The entries follow. Copy every line in which "linestyle" appears.

→ Exercise input:
------------------------------------------------------------

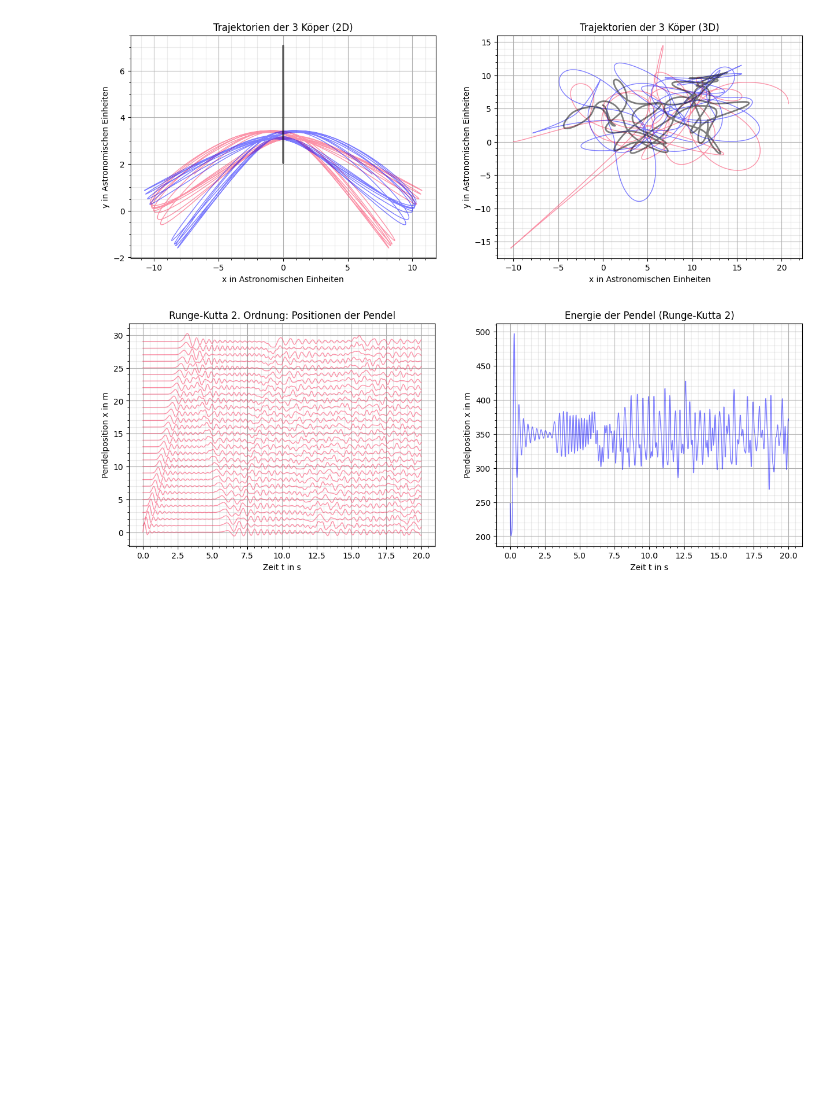
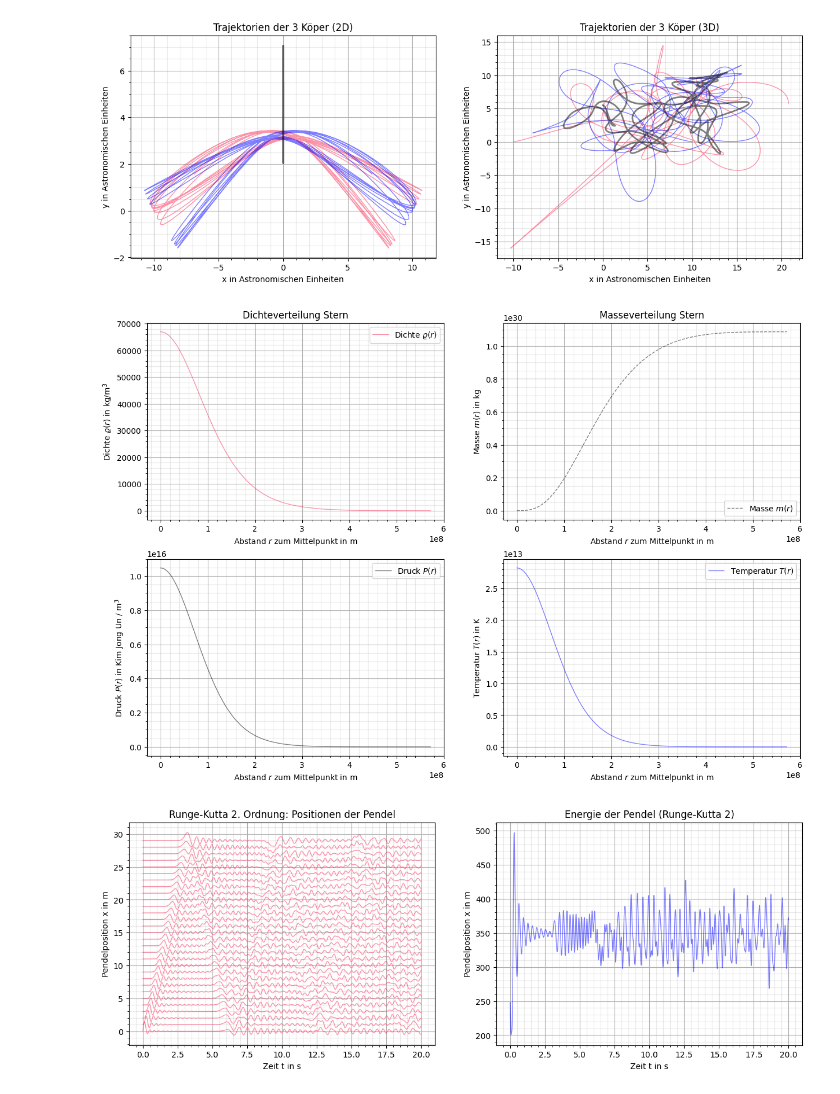
Before and after one commit to CVC97/CWR-2023-FFA, a Jupyter notebook: data/data_visualization.ipynb, the cells around one changed output. Drawn from its saved outputs; the diff is of its cells as text; code cells hidden in the pictures; blank space fills up the shorter version.

Commit message:
Dichteverteilung schaut gut aus, aber macht Bullshit.

```diff
--- a/data/data_visualization.ipynb
+++ b/data/data_visualization.ipynb
@@ -482,4 +482,71 @@ plt.savefig('./visualizations/A17_Three_Body.pdf', facecolor = 'white', bbox_inc
 plt.show()
 # %% [output]
 [figure]
+# %%
+# Aufgabe 19 - Dichteverteilung Stern
+A19_Dichteverteilung_Stern_data = np.loadtxt("A19_Dichteverteilung.csv", delimiter = ",", skiprows = 1)
+
+fig, ax = plt.subplots(2, 2, figsize=(15,10))
+
+# Dichte
+ax[0][0].set_xlabel(r'Abstand $r$ zum Mittelpunkt in m')
+ax[0][0].set_ylabel(r'Dichte $\varrho(r)$ in kg/m$^3$')
+ax[0][0].grid()
+ax[0][0].grid(which='minor', color = '#999999', alpha = 0.2, linestyle = '-')
+ax[0][0].minorticks_on()
+
+ax[0][0].plot(A19_Dichteverteilung_Stern_data[:,0], A19_Dichteverteilung_Stern_data[:,1], color = 'xkcd:red pink', alpha = 0.5, linewidth = 1, label = r'Dichte $\varrho(r)$')
+
+ax[0][0].legend()
+ax[0][0].legend(loc="upper right")
+ax[0][0].set_title("Dichteverteilung Stern")
+
+#ax.set_xlim([-1e1, 1e8])
+
+
+# Masse
+ax[0][1].set_xlabel(r'Abstand $r$ zum Mittelpunkt in m')
+ax[0][1].set_ylabel(r'Masse $m(r)$ in kg')
+ax[0][1].grid()
+ax[0][1].grid(which='minor', color = '#999999', alpha = 0.2, linestyle = '-')
+ax[0][1].minorticks_on()
+
+ax[0][1].plot(A19_Dichteverteilung_Stern_data[:,0], A19_Dichteverteilung_Stern_data[:,2], color = 'black', linestyle = '--', alpha = 0.5, linewidth = 1, label = r'Masse $m(r)$')
+
+ax[0][1].legend()
+ax[0][1].legend(loc="lower right")
+ax[0][1].set_title("Masseverteilung Stern")
+
+
+# Druck
+ax[1][0].set_xlabel(r'Abstand $r$ zum Mittelpunkt in m')
+ax[1][0].set_ylabel(r'Druck $P(r)$ in Kim Jong Un / m$^3$')
+ax[1][0].grid()
+ax[1][0].grid(which='minor', color = '#999999', alpha = 0.2, linestyle = '-')
+ax[1][0].minorticks_on()
+
+ax[1][0].plot(A19_Dichteverteilung_Stern_data[:,0], A19_Dichteverteilung_Stern_data[:,3], color = 'black', alpha = 0.5, linewidth = 1, label = r'Druck $P(r)$')
+
+ax[1][0].legend()
+ax[1][0].legend(loc="upper right")
+#ax[1][0].set_title("Druck")
+
+
+# Temperatur
+ax[1][1].set_xlabel(r'Abstand $r$ zum Mittelpunkt in m')
+ax[1][1].set_ylabel(r'Temperatur $T(r)$ in K')
+ax[1][1].grid()
+ax[1][1].grid(which='minor', color = '#999999', alpha = 0.2, linestyle = '-')
+ax[1][1].minorticks_on()
+
+ax[1][1].plot(A19_Dichteverteilung_Stern_data[:,0], A19_Dichteverteilung_Stern_data[:,4], color = 'blue', alpha = 0.5, linewidth = 1, label = r'Temperatur $T(r)$')
+
+ax[1][1].legend()
+ax[1][1].legend(loc="upper right")
+#ax[1][1].set_title("Temperatur")
+
+plt.savefig('./visualizations/A19_Dichteverteilung_Stern.pdf', facecolor = 'white', bbox_inches='tight')
+plt.show()
+# %% [output]
+[figure, added]
 # %%
```
Also changed, not shown: parts of 2 cells of this notebook, 2 other files.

------------------------------------------------------------

→ Reply to the task:
+ax[0][0].grid(which='minor', color = '#999999', alpha = 0.2, linestyle = '-')
+ax[0][1].grid(which='minor', color = '#999999', alpha = 0.2, linestyle = '-')
+ax[0][1].plot(A19_Dichteverteilung_Stern_data[:,0], A19_Dichteverteilung_Stern_data[:,2], color = 'black', linestyle = '--', alpha = 0.5, linewidth = 1, label = r'Masse $m(r)$')
+ax[1][0].grid(which='minor', color = '#999999', alpha = 0.2, linestyle = '-')
+ax[1][1].grid(which='minor', color = '#999999', alpha = 0.2, linestyle = '-')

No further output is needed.